> The records
────────
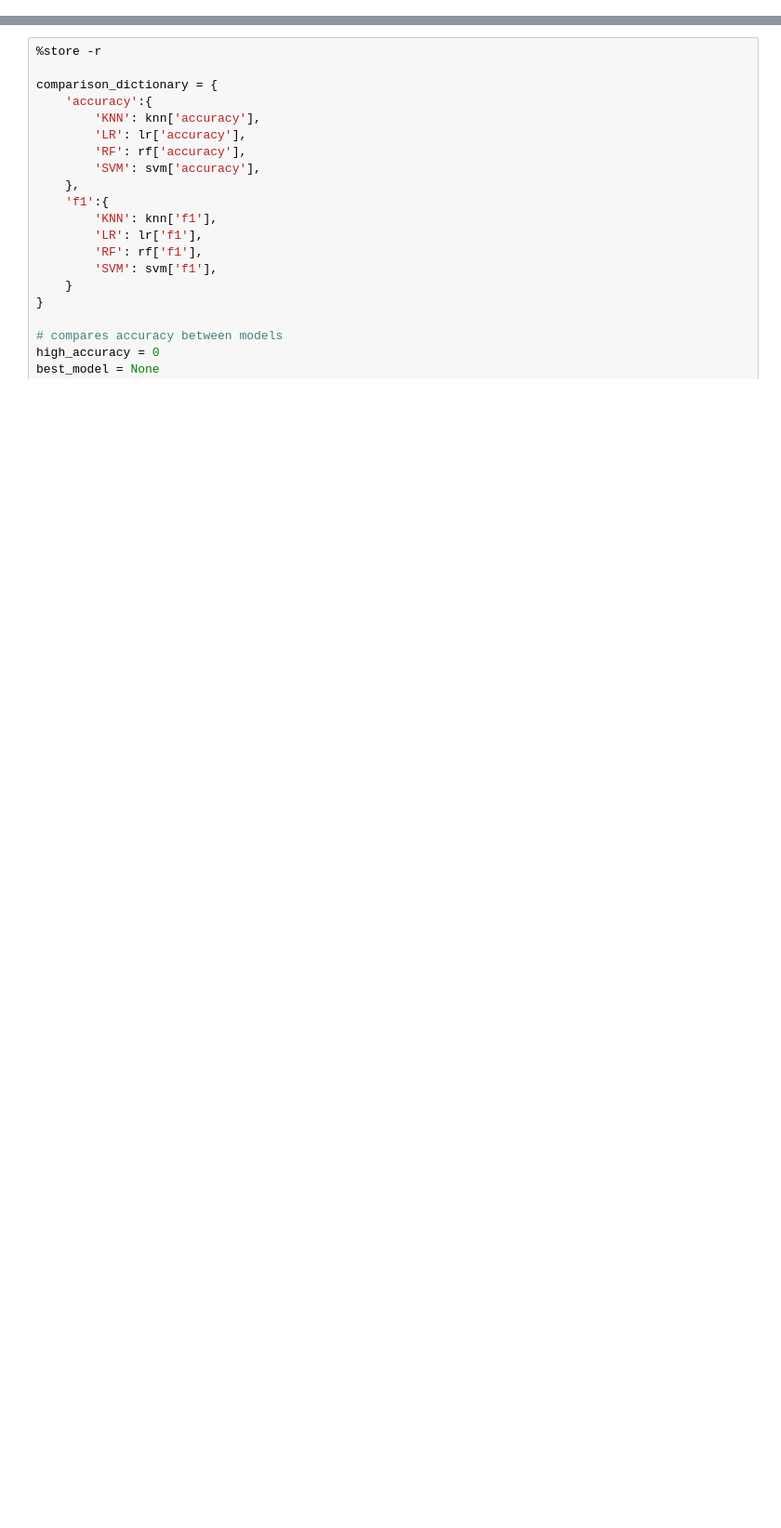
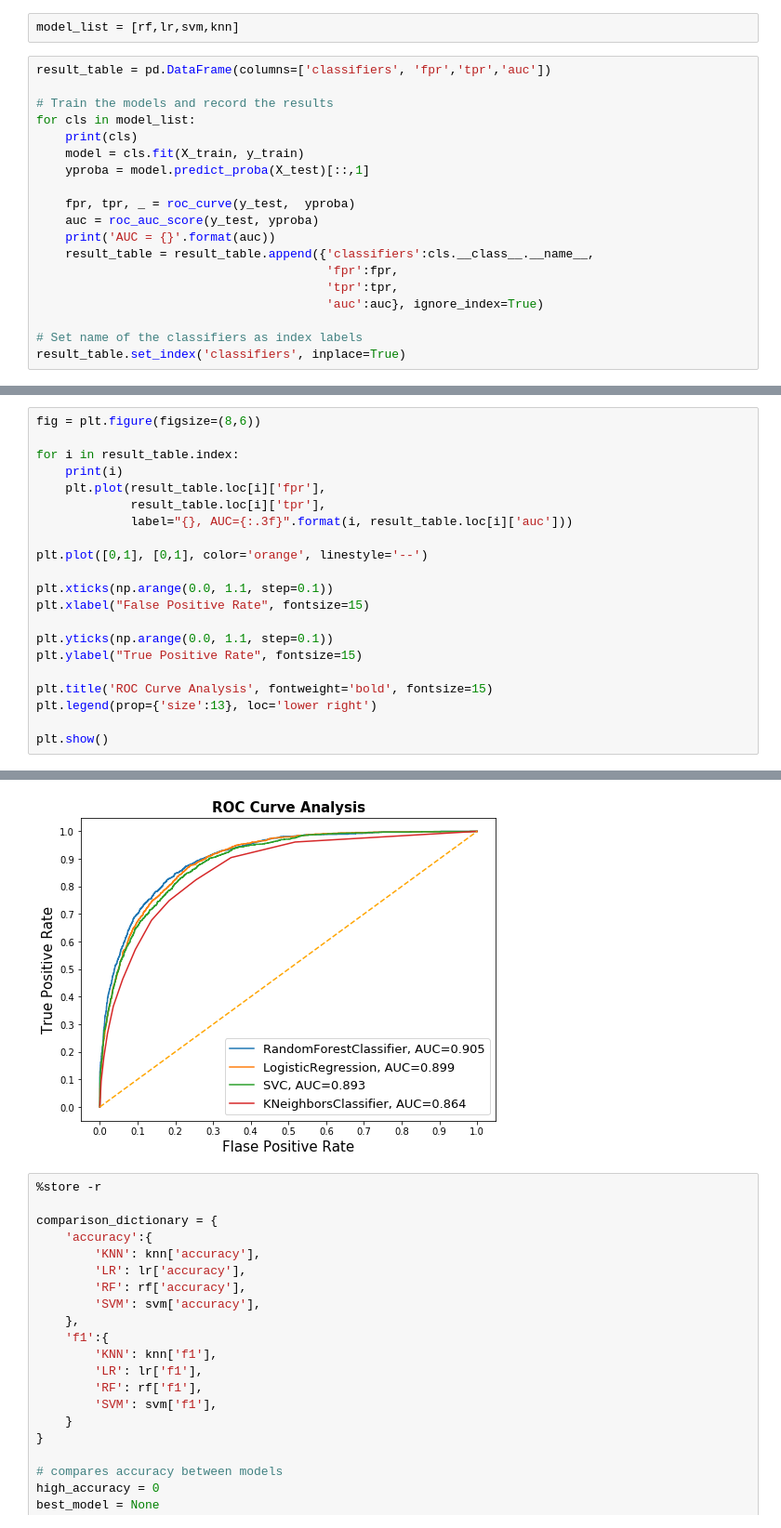
Before and after one commit to AmmarAli118/coachmod5project, a Jupyter notebook: 6_comparison.ipynb, the cells around one changed output, grey strips where cells are left out. Shown: that part at 93% size. Saved outputs shown, nothing was run; the diff lists cells and outputs as text; blank space fills up the shorter version.

Commit message:
plotted the models on an ROC curve. Needs to be refactored

```diff
--- a/6_comparison.ipynb
+++ b/6_comparison.ipynb
@@ -0,0 +42,21 @@
+# %%
+model_list = [rf,lr,svm,knn]
+# %%
+result_table = pd.DataFrame(columns=['classifiers', 'fpr','tpr','auc'])
+
+# Train the models and record the results
+for cls in model_list:
+    print(cls)
+    model = cls.fit(X_train, y_train)
+    yproba = model.predict_proba(X_test)[::,1]
+
+    fpr, tpr, _ = roc_curve(y_test,  yproba)
+    auc = roc_auc_score(y_test, yproba)
+    print('AUC = {}'.format(auc))
+    result_table = result_table.append({'classifiers':cls.__class__.__name__,
+                                        'fpr':fpr,
+                                        'tpr':tpr,
+                                        'auc':auc}, ignore_index=True)
+
+# Set name of the classifiers as index labels
+result_table.set_index('classifiers', inplace=True)
@@ -0,0 +91,22 @@
+# %%
+fig = plt.figure(figsize=(8,6))
+
+for i in result_table.index:
+    print(i)
+    plt.plot(result_table.loc[i]['fpr'],
+             result_table.loc[i]['tpr'],
+             label="{}, AUC={:.3f}".format(i, result_table.loc[i]['auc']))
+
+plt.plot([0,1], [0,1], color='orange', linestyle='--')
+
+plt.xticks(np.arange(0.0, 1.1, step=0.1))
+plt.xlabel("False Positive Rate", fontsize=15)
+
+plt.yticks(np.arange(0.0, 1.1, step=0.1))
+plt.ylabel("True Positive Rate", fontsize=15)
+
+plt.title('ROC Curve Analysis', fontweight='bold', fontsize=15)
+plt.legend(prop={'size':13}, loc='lower right')
+
+plt.show()
+# %% [output]
@@ -1,3 +117,4 @@
+[figure, added]
 # %%
 %store -r
 
```
Also changed, not shown: parts of 6 cells of this notebook.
────────
> Problem requirements
Give the listing again, exactly as it appears, but without its images.

> Answer
Before and after one commit to AmmarAli118/coachmod5project, a Jupyter notebook: 6_comparison.ipynb, the cells around one changed output, grey strips where cells are left out. Shown: that part at 93% size. Saved outputs shown, nothing was run; the diff lists cells and outputs as text; blank space fills up the shorter version.

Commit message:
plotted the models on an ROC curve. Needs to be refactored

```diff
--- a/6_comparison.ipynb
+++ b/6_comparison.ipynb
@@ -0,0 +42,21 @@
+# %%
+model_list = [rf,lr,svm,knn]
+# %%
+result_table = pd.DataFrame(columns=['classifiers', 'fpr','tpr','auc'])
+
+# Train the models and record the results
+for cls in model_list:
+    print(cls)
+    model = cls.fit(X_train, y_train)
+    yproba = model.predict_proba(X_test)[::,1]
+
+    fpr, tpr, _ = roc_curve(y_test,  yproba)
+    auc = roc_auc_score(y_test, yproba)
+    print('AUC = {}'.format(auc))
+    result_table = result_table.append({'classifiers':cls.__class__.__name__,
+                                        'fpr':fpr,
+                                        'tpr':tpr,
+                                        'auc':auc}, ignore_index=True)
+
+# Set name of the classifiers as index labels
+result_table.set_index('classifiers', inplace=True)
@@ -0,0 +91,22 @@
+# %%
+fig = plt.figure(figsize=(8,6))
+
+for i in result_table.index:
+    print(i)
+    plt.plot(result_table.loc[i]['fpr'],
+             result_table.loc[i]['tpr'],
+             label="{}, AUC={:.3f}".format(i, result_table.loc[i]['auc']))
+
+plt.plot([0,1], [0,1], color='orange', linestyle='--')
+
+plt.xticks(np.arange(0.0, 1.1, step=0.1))
+plt.xlabel("False Positive Rate", fontsize=15)
+
+plt.yticks(np.arange(0.0, 1.1, step=0.1))
+plt.ylabel("True Positive Rate", fontsize=15)
+
+plt.title('ROC Curve Analysis', fontweight='bold', fontsize=15)
+plt.legend(prop={'size':13}, loc='lower right')
+
+plt.show()
+# %% [output]
@@ -1,3 +117,4 @@
+[figure, added]
 # %%
 %store -r
 
```
Also changed, not shown: parts of 6 cells of this notebook.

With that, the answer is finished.